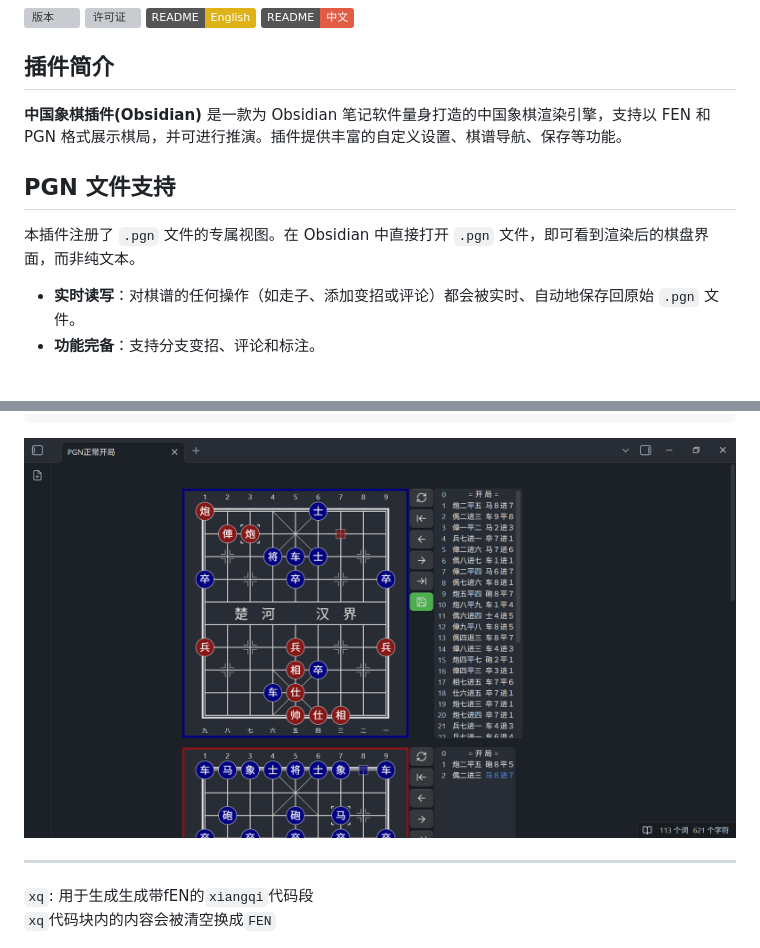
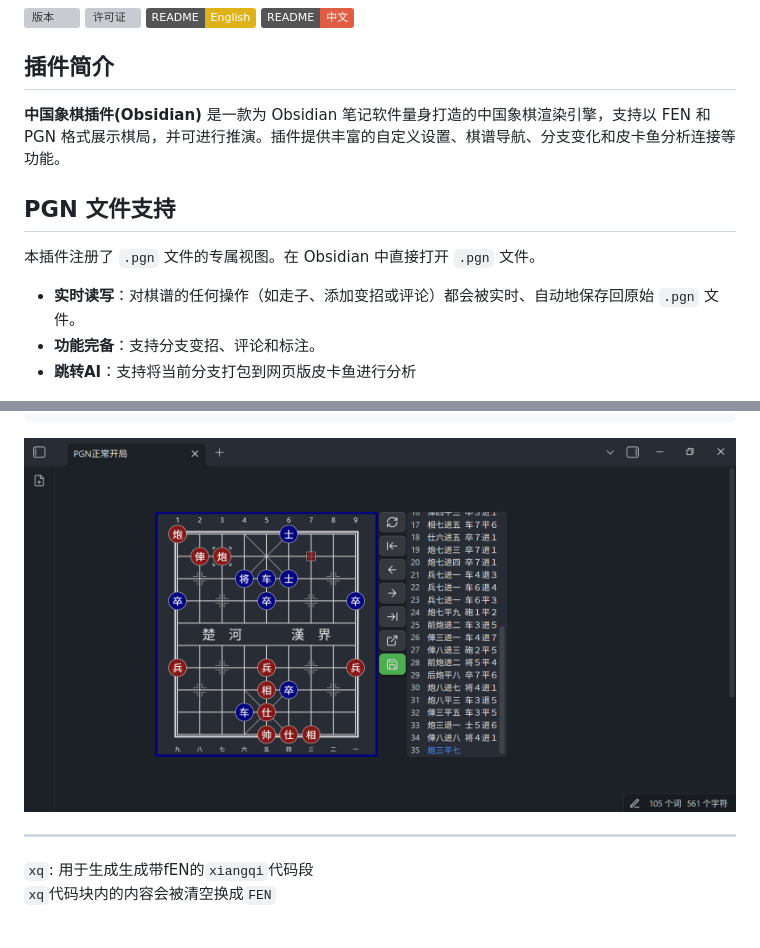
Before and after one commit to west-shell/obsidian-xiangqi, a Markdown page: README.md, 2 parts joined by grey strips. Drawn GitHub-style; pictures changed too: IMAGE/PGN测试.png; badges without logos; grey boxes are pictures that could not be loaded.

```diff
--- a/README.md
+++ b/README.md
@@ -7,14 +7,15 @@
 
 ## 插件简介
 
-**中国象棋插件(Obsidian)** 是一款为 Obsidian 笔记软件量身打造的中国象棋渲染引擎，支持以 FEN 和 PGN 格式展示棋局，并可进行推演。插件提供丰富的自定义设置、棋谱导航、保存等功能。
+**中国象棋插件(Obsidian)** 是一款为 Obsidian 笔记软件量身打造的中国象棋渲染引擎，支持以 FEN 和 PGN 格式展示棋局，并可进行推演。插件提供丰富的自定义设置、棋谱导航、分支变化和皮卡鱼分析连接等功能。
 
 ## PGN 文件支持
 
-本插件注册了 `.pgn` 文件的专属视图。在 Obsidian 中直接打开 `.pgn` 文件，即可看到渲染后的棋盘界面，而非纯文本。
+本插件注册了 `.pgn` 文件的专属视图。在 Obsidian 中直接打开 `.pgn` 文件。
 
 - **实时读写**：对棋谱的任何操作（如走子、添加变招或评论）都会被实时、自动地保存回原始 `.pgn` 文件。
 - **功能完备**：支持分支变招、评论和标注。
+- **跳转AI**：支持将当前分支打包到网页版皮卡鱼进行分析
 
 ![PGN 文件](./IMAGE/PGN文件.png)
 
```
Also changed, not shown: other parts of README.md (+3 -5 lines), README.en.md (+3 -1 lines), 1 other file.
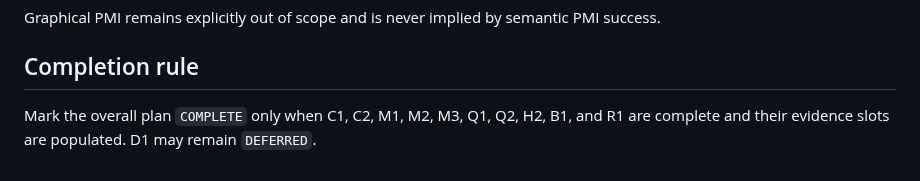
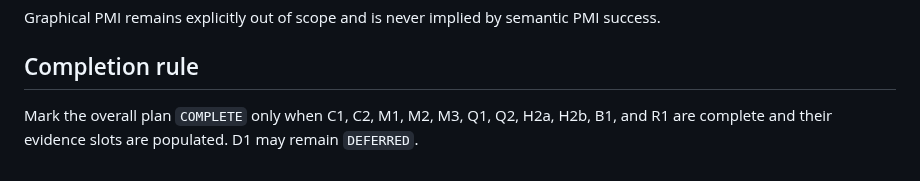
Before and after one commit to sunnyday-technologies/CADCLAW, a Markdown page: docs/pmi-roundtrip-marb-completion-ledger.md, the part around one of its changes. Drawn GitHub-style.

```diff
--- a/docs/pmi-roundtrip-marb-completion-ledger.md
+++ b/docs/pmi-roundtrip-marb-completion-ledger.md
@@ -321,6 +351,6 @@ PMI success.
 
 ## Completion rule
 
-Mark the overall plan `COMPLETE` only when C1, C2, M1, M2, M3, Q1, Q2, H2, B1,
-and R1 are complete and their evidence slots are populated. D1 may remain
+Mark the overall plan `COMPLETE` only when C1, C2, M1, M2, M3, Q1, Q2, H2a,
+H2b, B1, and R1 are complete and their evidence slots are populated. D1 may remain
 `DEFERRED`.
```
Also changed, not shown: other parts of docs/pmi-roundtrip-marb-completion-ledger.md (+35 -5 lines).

--------------------

__Problem description__
Print the records again exactly. Skip every picture.

__Output__
Before and after one commit to west-shell/obsidian-xiangqi, a Markdown page: README.md, 2 parts joined by grey strips. Drawn GitHub-style; pictures changed too: IMAGE/PGN测试.png; badges without logos; grey boxes are pictures that could not be loaded.

```diff
--- a/README.md
+++ b/README.md
@@ -7,14 +7,15 @@
 
 ## 插件简介
 
-**中国象棋插件(Obsidian)** 是一款为 Obsidian 笔记软件量身打造的中国象棋渲染引擎，支持以 FEN 和 PGN 格式展示棋局，并可进行推演。插件提供丰富的自定义设置、棋谱导航、保存等功能。
+**中国象棋插件(Obsidian)** 是一款为 Obsidian 笔记软件量身打造的中国象棋渲染引擎，支持以 FEN 和 PGN 格式展示棋局，并可进行推演。插件提供丰富的自定义设置、棋谱导航、分支变化和皮卡鱼分析连接等功能。
 
 ## PGN 文件支持
 
-本插件注册了 `.pgn` 文件的专属视图。在 Obsidian 中直接打开 `.pgn` 文件，即可看到渲染后的棋盘界面，而非纯文本。
+本插件注册了 `.pgn` 文件的专属视图。在 Obsidian 中直接打开 `.pgn` 文件。
 
 - **实时读写**：对棋谱的任何操作（如走子、添加变招或评论）都会被实时、自动地保存回原始 `.pgn` 文件。
 - **功能完备**：支持分支变招、评论和标注。
+- **跳转AI**：支持将当前分支打包到网页版皮卡鱼进行分析
 
 ![PGN 文件](./IMAGE/PGN文件.png)
 
```
Also changed, not shown: other parts of README.md (+3 -5 lines), README.en.md (+3 -1 lines), 1 other file.
Before and after one commit to sunnyday-technologies/CADCLAW, a Markdown page: docs/pmi-roundtrip-marb-completion-ledger.md, the part around one of its changes. Drawn GitHub-style.

```diff
--- a/docs/pmi-roundtrip-marb-completion-ledger.md
+++ b/docs/pmi-roundtrip-marb-completion-ledger.md
@@ -321,6 +351,6 @@ PMI success.
 
 ## Completion rule
 
-Mark the overall plan `COMPLETE` only when C1, C2, M1, M2, M3, Q1, Q2, H2, B1,
-and R1 are complete and their evidence slots are populated. D1 may remain
+Mark the overall plan `COMPLETE` only when C1, C2, M1, M2, M3, Q1, Q2, H2a,
+H2b, B1, and R1 are complete and their evidence slots are populated. D1 may remain
 `DEFERRED`.
```
Also changed, not shown: other parts of docs/pmi-roundtrip-marb-completion-ledger.md (+35 -5 lines).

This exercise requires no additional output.